A whole eight years after its original release on PlayStation 3, Catherine remains a unique experience. A mix of visual novel-style storytelling and often hellish puzzle solving, it's a game that's aged surprisingly well. Catherine: Full Body enhances the visuals, expands the story, adds to the already sublime soundtrack, and brings a suite of new difficulty options and gameplay modes to the table. In short, it's the definitive release of Catherine.

Taking place over the course of a week or so, you fill the shoes of Vincent Brooks, an indecisive 32 year old man who can't seem to come to terms with his responsibilities as an adult. Catherine's grounded (and potentially relatable) themes are its greatest strength.

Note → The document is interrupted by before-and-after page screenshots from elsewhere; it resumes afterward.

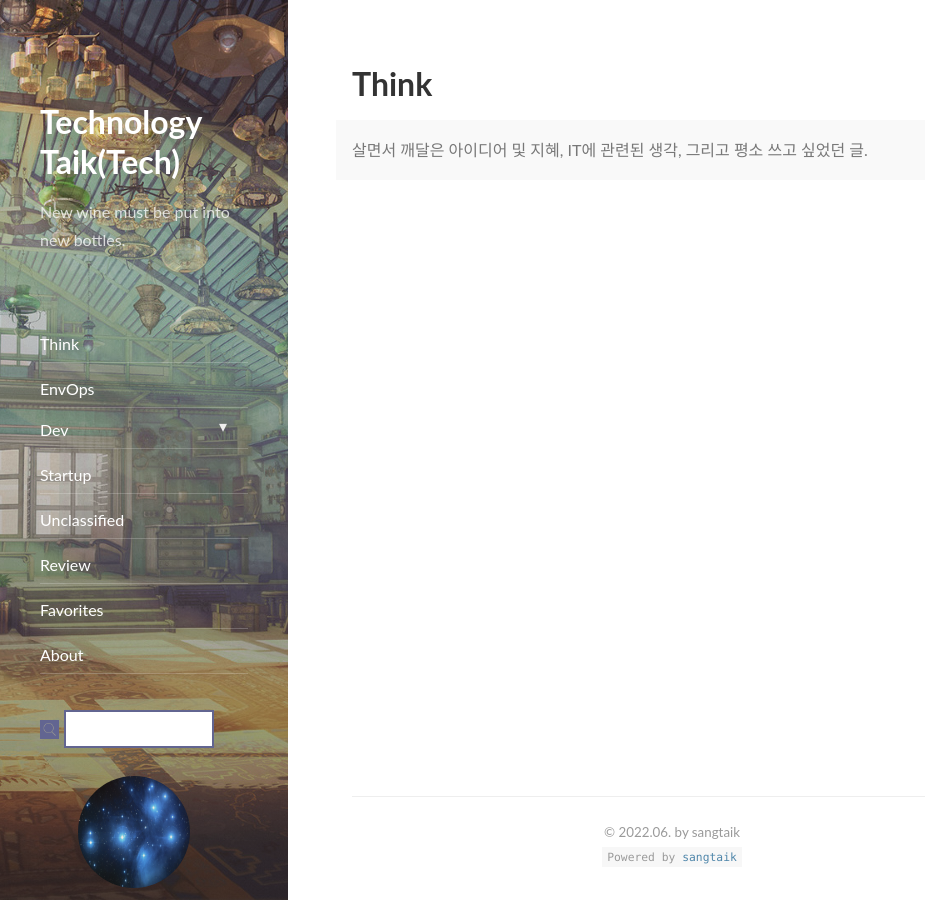
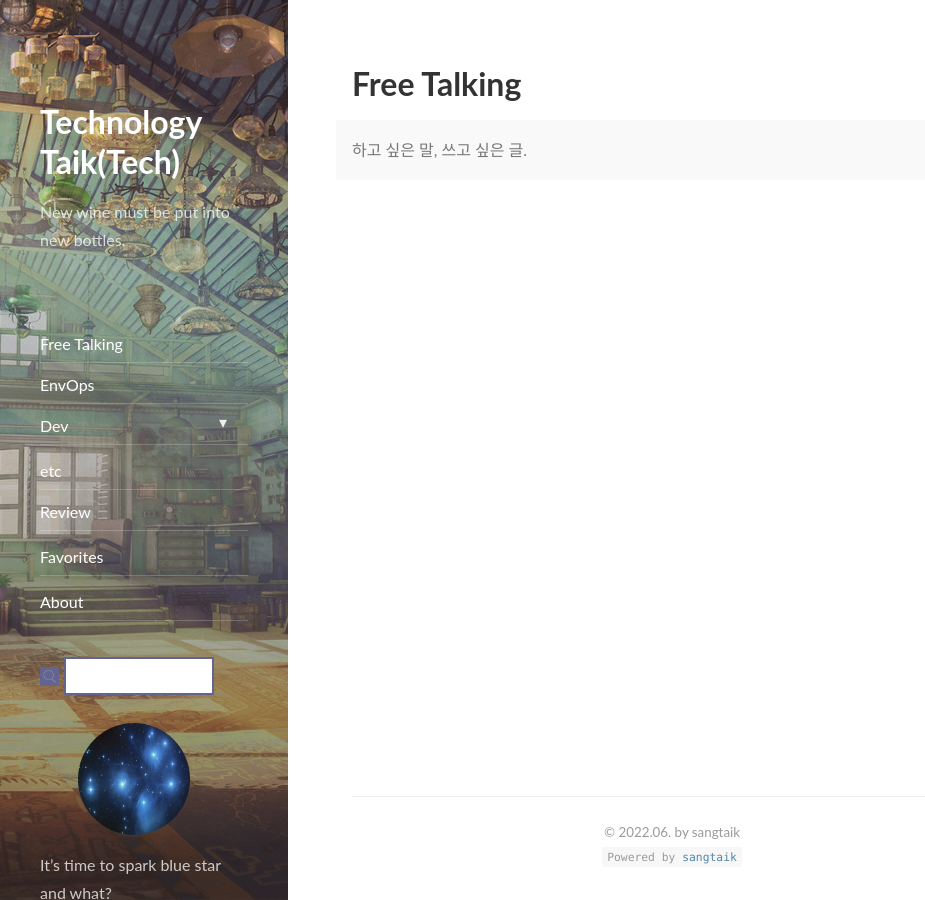
Before and after one commit to sangtaik/sangtaik.github.io, a Jekyll site: the page built from _featured_categories/think.md, in a window 1280 px wide and 900 px high. Shown: the whole window, without its empty margins (0-925 px from the left). Built offline with Jekyll 4.4.1, drawn with Linux system fonts in a browser that asks for light colours; nearby versions of some CDN libraries.

Commit message:
add new category and modify

```diff
--- a/_featured_categories/unclassified.md
+++ b/_featured_categories/etc.md
@@ -1,10 +1,10 @@
 ---
 layout: list
-title: Unclassified
-slug: unclassified
+title: etc
+slug: etc
 menu: true
 submenu: false
-order: 5
+order: 4
 description: >
   기타
 ---
--- a/_featured_categories/think.md
+++ b/_featured_categories/think.md
@@ -1,10 +1,10 @@
 ---
 layout: list
-title: Think
-slug: think
+title: Free Talking
+slug: free talking
 menu: true
 submenu: false
 order: 1
 description: >
-  살면서 깨달은 아이디어 및 지혜, IT에 관련된 생각, 그리고 평소 쓰고 싶었던 글.
+  하고 싶은 말, 쓰고 싶은 글.
 ---
```
Also changed, not shown: _featured_categories/dev.md (+1 -1 lines), _featured_categories/envOps.md (+1 -1 lines), _featured_categories/favorites.md (+2 -2 lines), _featured_categories/review.md (+2 -2 lines), _featured_categories/startup.md (deleted, +0 -10 lines).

It's these mundane yet intriguing insights into Vincent's life that steal the show, and the hook is seeing how his relationships with friends, acquaintances, and lovers evolve over the course of the narrative.

As mentioned, Catherine is broken up into two distinct styles of gameplay. During the evening, Vincent hangs out at his local bar, chatting to his pals at your discretion, with the dialogue choices you make having an effect on the outcome of the story. Then, when Vincent goes home and hits the sack, it's nightmare city, as the protagonist (or indeed, antagonist, depending on your actions), pushes and pulls blocks in order to climb the towers of a fiendish dreamscape. It's every bit as crazy as it sounds, and by the time the credits roll, Catherine fully embraces this madness.

Catherine is very much a game of extremes. The laid back atmosphere of the bar, where you're free to take your time and chat the night away, is at odds with the intense tower climbing that follows. Similarly, Vincent's love interests, Katherine and Catherine, couldn't be more different. The former is Vincent's long-term girlfriend, but talk of further commitment has him questioning what he wants in life. Meanwhile, Catherine with a C is a flirtatious and outward person who feeds Vincent's latent desires. It's a thoroughly intriguing dynamic.

Indeed, Catherine (that's the game, not the girl), has a lot to say about relationships. Despite its anime sensibilities, its take on romance is much more mature than you might think, and the title's fantastic cutscene direction really helps sell the kind of mental gymnastics that Vincent is putting himself through.

But there's now much more to Catherine thanks to Full Body. An all-new character, Rin, is placed into the story with care, and despite initially coming across as a cliched amnesiac, she adds a welcome extra dimension to Vincent's existence. That said, Rin's impact on your tale can differ greatly depending on the choices that you make throughout. Her involvement can quite easily come to an unsatisfying conclusion, which is a bit of a shame considering she's the headline act of this remaster.

Likewise, some of Catherine's multiple endings are decidedly weaker than others. We won't spoil anything here, but the plot can definitely lose its way as it nears its finale. This is a game that wants to be replayed, but it still takes a good fifteen or so hours to complete, and seeing the narrative take a bit of a nosedive after investing a chunk of your time can certainly take the edge off things.

Speaking of taking the edge off, Full Body comes fully equipped with a new 'safety' difficulty option, alongside easy, normal, hard, and very hard, which you can freely swap between whenever you're at the bar. If you've tried Catherine before and you were put off by its devilishly difficult puzzles, safety could be the answer. It removes most threats from the puzzles along with their timer, while also giving you the option of skipping a puzzle section entirely. This means that anyone can see Catherine's story through to the end without having to worry about the stress of Vincent dying in his sleep.

And it really can be stressful. Vincent's nightmares are, well, nightmarish at times, with the game offering up some seriously tricky block-based conundrums. The system itself, along with its need for precise control, takes some time to get used to, and there's quite a steep learning curve at play here. At their core, the puzzles are about pushing and pulling blocks to make pathways that Vincent can climb. Sounds simple on paper, but in practice, various modifiers all but ensure a struggle.

There's a lot of depth to Catherine's puzzles, though, and the difficulty does make for a satisfying sense of accomplishment. This is perhaps best showcased in the game's optional modes, which put your skills to the test with a range of extra brain-busting levels. There are even competitive offline and online modes, ensuring a wealth of content for those who wish to ascend the torturous towers.

As its name suggests, there's quite a lot to Catherine: Full Body, but launching at full retail price, this is still an expensive remaster -- especially when you consider the age of the original. We're not saying it isn't worth a full $60, but if you've played Catherine to death before, or if you're new to the game and you're not entirely sold, we'd probably recommend waiting for a price drop.

Of course, we can't sign this review off without mentioning Catherine's fantastic presentation and superb music. It may be a remaster of a PS3 title, but the game's art direction remains a joy to behold. The character designs are top notch, and the use of colour is enviable. Alongside the Persona series, Catherine proves that Atlus' sense of style is pretty much unmatched.

Conclusion

Catherine: Full Body is the best way to experience an incredibly unique game. It oozes style eight years after its original release, and although its storytelling does stumble from time to time, this glimpse into the desperate life of Vincent Brooks is still more than worthy of your attention.